Breault Research Organization Supports Optics Research, Teaching at UC Merced
MERCED - The University of California, Merced, has received a major donation from an Arizona software company that will assist with research and facilitate teaching students at all levels in the field of non-imaging optics. Breault Research Organization (BRO) has given the university a donation package worth more than half a million dollars.
Professor Roland Winston and other UC Merced personnel will use the BRO gift to support their research and teaching in the field of non-imaging optics, a discipline that underlies some of the most useful new designs in solar energy, among other applications.
"BRO is one of the industry leaders that is enabling companies to envision, design and test complex optical systems," Winston said. "Dr. Robert P. Breault, the president and founder of the company, is an early adopter of non-imaging optics. His vision and leadership has been an inspiration to the industry. The company's gift will enable us both to continue pressing forward in non-imaging optics research and to prepare our students to work on industrial applications of non-imaging optics."

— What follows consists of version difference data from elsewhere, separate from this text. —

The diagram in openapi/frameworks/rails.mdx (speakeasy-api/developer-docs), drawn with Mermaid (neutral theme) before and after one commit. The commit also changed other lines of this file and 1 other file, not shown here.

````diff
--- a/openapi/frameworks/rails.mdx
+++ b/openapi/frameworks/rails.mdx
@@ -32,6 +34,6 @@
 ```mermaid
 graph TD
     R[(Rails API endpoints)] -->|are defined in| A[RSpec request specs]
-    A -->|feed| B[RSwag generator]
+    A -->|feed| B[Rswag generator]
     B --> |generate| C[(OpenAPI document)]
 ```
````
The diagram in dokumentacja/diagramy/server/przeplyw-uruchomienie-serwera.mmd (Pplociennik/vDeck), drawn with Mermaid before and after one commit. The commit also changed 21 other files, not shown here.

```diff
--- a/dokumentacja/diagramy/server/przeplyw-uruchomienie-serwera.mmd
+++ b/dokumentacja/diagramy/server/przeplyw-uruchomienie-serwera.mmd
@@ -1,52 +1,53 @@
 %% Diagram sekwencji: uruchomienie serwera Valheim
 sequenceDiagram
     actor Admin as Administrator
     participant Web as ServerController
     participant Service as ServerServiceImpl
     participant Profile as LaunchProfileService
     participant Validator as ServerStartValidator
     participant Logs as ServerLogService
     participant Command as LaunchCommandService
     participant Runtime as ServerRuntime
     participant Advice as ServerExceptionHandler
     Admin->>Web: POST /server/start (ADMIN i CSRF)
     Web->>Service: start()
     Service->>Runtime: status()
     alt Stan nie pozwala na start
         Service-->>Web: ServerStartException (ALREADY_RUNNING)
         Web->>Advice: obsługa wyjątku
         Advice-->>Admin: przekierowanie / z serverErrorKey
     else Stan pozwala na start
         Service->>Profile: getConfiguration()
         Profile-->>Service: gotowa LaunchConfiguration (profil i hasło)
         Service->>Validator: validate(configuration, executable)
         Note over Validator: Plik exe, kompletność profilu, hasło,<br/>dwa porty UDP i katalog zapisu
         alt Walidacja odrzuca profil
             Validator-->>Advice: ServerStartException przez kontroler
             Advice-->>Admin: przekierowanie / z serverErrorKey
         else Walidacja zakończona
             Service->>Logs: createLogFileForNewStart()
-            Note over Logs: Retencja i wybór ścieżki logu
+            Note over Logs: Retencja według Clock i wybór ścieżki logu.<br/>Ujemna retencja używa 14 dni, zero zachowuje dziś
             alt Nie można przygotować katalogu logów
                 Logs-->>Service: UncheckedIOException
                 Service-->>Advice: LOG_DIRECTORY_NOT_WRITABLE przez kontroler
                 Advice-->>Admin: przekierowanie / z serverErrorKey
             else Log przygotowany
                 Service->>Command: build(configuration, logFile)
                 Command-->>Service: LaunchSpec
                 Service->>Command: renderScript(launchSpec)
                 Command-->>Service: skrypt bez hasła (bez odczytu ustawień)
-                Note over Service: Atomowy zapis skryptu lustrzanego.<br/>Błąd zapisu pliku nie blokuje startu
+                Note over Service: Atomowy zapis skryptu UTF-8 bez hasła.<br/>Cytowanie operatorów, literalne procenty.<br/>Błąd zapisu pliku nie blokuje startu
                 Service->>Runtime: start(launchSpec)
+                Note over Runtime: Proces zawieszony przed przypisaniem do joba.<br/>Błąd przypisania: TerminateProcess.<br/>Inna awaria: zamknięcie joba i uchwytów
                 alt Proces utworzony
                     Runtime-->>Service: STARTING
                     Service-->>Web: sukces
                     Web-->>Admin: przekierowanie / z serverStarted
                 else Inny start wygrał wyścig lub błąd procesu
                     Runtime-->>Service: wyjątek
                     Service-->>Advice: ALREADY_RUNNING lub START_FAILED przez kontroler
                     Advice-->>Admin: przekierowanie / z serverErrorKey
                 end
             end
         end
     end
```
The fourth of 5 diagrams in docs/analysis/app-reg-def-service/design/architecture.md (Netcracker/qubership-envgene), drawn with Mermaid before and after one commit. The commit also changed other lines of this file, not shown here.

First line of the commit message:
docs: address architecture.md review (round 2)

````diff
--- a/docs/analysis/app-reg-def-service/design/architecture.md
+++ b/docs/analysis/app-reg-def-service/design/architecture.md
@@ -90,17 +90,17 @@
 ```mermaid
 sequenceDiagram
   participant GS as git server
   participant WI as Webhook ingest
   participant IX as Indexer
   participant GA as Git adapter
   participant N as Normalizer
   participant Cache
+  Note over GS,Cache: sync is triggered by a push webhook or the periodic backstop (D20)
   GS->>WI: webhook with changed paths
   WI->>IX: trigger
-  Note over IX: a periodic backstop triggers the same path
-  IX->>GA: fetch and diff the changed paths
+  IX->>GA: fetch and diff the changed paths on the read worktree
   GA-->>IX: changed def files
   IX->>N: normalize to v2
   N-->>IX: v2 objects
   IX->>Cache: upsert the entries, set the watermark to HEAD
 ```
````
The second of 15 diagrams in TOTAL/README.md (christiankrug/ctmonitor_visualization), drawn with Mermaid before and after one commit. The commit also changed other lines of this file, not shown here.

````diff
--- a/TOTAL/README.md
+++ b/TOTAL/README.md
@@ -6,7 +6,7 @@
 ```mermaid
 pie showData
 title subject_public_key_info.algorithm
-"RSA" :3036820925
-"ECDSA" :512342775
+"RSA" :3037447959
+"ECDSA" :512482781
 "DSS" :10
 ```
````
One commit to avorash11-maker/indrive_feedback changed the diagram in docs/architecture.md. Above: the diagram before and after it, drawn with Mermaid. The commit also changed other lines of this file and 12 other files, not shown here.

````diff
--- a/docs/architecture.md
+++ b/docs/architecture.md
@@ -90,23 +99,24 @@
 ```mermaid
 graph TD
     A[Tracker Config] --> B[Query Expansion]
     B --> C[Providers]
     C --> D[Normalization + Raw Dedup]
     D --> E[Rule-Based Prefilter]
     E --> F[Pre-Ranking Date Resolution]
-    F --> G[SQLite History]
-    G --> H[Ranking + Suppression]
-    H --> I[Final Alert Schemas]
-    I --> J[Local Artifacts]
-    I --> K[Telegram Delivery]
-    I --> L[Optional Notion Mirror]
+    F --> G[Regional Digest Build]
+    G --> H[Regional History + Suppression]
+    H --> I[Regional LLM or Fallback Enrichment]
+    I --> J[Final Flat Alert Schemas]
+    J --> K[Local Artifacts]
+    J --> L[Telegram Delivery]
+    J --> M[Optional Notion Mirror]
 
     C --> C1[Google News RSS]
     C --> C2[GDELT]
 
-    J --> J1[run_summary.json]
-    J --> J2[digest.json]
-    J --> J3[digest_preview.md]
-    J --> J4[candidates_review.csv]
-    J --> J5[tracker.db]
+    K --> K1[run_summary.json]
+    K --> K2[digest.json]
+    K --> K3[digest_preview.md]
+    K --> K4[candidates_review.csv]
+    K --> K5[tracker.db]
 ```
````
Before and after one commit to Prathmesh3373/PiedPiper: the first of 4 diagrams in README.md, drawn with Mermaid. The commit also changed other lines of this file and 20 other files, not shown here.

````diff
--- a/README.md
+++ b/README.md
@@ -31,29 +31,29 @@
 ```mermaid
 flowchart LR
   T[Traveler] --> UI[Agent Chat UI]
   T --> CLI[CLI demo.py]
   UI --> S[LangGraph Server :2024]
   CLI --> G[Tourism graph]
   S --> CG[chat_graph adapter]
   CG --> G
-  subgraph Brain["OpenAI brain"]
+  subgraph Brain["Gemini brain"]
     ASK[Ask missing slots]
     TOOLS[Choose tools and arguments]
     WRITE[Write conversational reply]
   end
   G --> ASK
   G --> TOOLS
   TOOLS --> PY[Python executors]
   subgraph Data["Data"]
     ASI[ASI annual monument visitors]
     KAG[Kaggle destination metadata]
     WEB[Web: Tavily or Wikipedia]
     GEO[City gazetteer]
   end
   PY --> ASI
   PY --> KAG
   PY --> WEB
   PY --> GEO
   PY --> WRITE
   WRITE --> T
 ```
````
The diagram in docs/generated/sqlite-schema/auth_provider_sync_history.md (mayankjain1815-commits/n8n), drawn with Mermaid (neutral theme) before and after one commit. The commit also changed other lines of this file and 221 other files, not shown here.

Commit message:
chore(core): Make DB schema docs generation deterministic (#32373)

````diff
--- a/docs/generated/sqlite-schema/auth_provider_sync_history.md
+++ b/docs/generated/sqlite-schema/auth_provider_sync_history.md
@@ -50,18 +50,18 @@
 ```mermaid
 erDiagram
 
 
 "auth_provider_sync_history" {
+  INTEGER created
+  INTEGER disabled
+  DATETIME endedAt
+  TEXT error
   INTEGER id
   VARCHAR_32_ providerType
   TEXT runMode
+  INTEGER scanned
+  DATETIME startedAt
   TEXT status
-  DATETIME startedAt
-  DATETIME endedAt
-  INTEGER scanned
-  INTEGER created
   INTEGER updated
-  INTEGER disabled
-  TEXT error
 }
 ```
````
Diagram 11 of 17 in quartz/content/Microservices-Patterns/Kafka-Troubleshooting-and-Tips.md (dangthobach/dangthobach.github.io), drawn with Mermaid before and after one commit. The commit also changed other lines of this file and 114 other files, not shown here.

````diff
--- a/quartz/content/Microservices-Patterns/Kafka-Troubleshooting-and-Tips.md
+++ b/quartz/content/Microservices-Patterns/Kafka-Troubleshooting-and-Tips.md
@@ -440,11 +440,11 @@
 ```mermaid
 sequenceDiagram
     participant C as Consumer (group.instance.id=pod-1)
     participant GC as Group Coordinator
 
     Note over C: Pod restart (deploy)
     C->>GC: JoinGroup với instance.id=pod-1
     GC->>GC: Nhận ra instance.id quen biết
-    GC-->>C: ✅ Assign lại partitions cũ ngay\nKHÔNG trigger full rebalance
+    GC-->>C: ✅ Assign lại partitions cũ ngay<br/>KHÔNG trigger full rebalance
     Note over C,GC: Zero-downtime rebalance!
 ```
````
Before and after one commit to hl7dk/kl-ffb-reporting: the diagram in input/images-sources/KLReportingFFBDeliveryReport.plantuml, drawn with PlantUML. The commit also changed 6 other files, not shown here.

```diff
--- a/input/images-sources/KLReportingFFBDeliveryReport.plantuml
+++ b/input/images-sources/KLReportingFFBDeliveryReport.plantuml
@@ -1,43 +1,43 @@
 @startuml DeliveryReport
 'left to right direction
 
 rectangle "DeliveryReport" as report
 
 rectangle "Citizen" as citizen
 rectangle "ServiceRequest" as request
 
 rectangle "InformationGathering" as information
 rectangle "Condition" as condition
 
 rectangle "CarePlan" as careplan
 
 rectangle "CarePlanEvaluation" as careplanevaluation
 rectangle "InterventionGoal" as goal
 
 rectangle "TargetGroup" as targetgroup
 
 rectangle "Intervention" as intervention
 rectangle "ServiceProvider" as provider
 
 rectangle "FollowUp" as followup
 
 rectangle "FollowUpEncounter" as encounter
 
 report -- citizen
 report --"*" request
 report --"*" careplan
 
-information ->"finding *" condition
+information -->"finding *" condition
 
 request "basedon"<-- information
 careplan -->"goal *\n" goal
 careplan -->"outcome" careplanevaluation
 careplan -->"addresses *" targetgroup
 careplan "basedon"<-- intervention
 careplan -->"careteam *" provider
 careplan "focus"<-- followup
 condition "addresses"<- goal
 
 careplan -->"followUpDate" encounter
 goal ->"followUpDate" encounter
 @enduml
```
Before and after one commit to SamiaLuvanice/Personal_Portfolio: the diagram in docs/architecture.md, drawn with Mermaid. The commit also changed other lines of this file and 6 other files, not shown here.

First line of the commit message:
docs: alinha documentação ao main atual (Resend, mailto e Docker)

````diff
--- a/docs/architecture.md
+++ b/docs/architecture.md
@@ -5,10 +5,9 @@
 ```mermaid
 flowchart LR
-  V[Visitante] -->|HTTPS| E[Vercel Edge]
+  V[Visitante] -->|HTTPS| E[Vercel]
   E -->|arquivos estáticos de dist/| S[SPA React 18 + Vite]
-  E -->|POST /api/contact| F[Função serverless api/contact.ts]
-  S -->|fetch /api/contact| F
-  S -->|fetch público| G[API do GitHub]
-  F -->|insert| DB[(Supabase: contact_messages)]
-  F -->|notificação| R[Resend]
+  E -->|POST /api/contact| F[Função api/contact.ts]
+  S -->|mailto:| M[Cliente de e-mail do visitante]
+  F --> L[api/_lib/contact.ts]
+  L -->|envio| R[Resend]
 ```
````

Jeff Wright, dean of the School of Engineering and director of the Energy Center at UC Merced, agreed. "Roland Winston's research group is at the forefront of nonimaging optics and advanced solar concentration analysis," he said. "With the tools provided by BRO's generous gifts, they will continue their research leadership in this increasingly important field and proceed to design additional useful applications to benefit our communities. Most important, they are educating top students at UC Merced to accomplish even more in decades to come."
BRO's Advanced Systems Analysis Program software, widely known in the optical engineering industry, is a high-level modeling program for physical optics, imaging, and illumination systems. It helps engineers to design solar collectors, medical optics devices, optical environmental sensors, and more, and then test their designs in computer simulations and analyze the results of their tests. Its highly specialized and advanced functions make it a useful tool for advanced engineering education in optics.
"The optics industry needs outstanding research of the quality we see from Roland Winston. We also need prepared workers to implement that research into useful solutions," said BRO CEO Kathleen Perkins. "We're pleased to open the opportunity for UC Merced students to become familiar with the tools they will likely use throughout their engineering careers."
BRO has also provided on-site training for users of the software at UC Merced. One of the company's top optical engineers, Jon Herlocker, Ph.D. visited Merced in early May to train Winston and other users. The training aspect of the gift will allow students and faculty members here to get up and running with the software in the university's first official year of operation, beginning in Fall 2005.